━━ SUPPLIED RECORDS

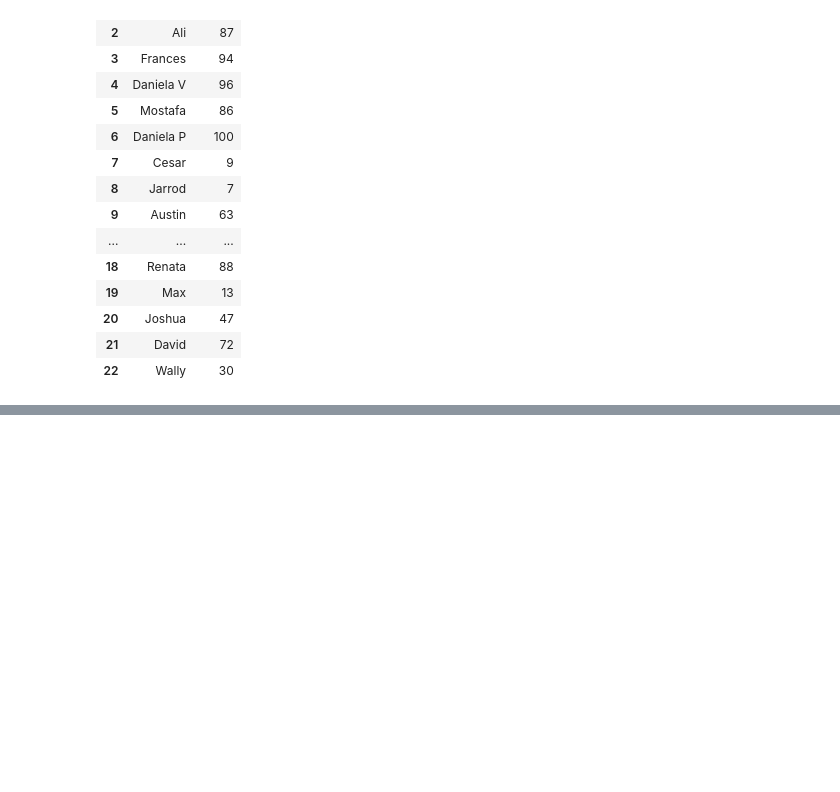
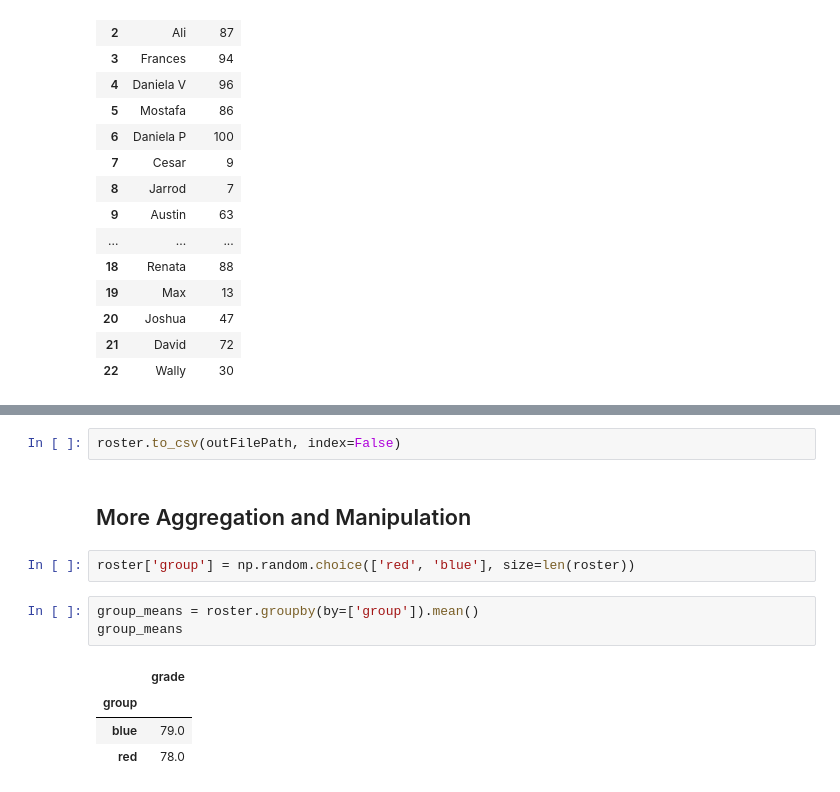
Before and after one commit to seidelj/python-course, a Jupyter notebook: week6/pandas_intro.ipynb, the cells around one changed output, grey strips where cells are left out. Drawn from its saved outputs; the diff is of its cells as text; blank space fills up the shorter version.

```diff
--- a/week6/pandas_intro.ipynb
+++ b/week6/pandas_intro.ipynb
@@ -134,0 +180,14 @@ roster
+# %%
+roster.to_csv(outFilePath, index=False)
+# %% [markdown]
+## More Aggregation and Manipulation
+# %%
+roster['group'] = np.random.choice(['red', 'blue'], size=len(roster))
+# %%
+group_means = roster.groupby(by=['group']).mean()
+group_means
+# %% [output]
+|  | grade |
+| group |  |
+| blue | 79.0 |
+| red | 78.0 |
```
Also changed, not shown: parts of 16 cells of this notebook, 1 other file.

━━━━

PROMPT -
The response should repeat each record precisely and contain no pictures.

TASK RESPONSE -
Before and after one commit to seidelj/python-course, a Jupyter notebook: week6/pandas_intro.ipynb, the cells around one changed output, grey strips where cells are left out. Drawn from its saved outputs; the diff is of its cells as text; blank space fills up the shorter version.

```diff
--- a/week6/pandas_intro.ipynb
+++ b/week6/pandas_intro.ipynb
@@ -134,0 +180,14 @@ roster
+# %%
+roster.to_csv(outFilePath, index=False)
+# %% [markdown]
+## More Aggregation and Manipulation
+# %%
+roster['group'] = np.random.choice(['red', 'blue'], size=len(roster))
+# %%
+group_means = roster.groupby(by=['group']).mean()
+group_means
+# %% [output]
+|  | grade |
+| group |  |
+| blue | 79.0 |
+| red | 78.0 |
```
Also changed, not shown: parts of 16 cells of this notebook, 1 other file.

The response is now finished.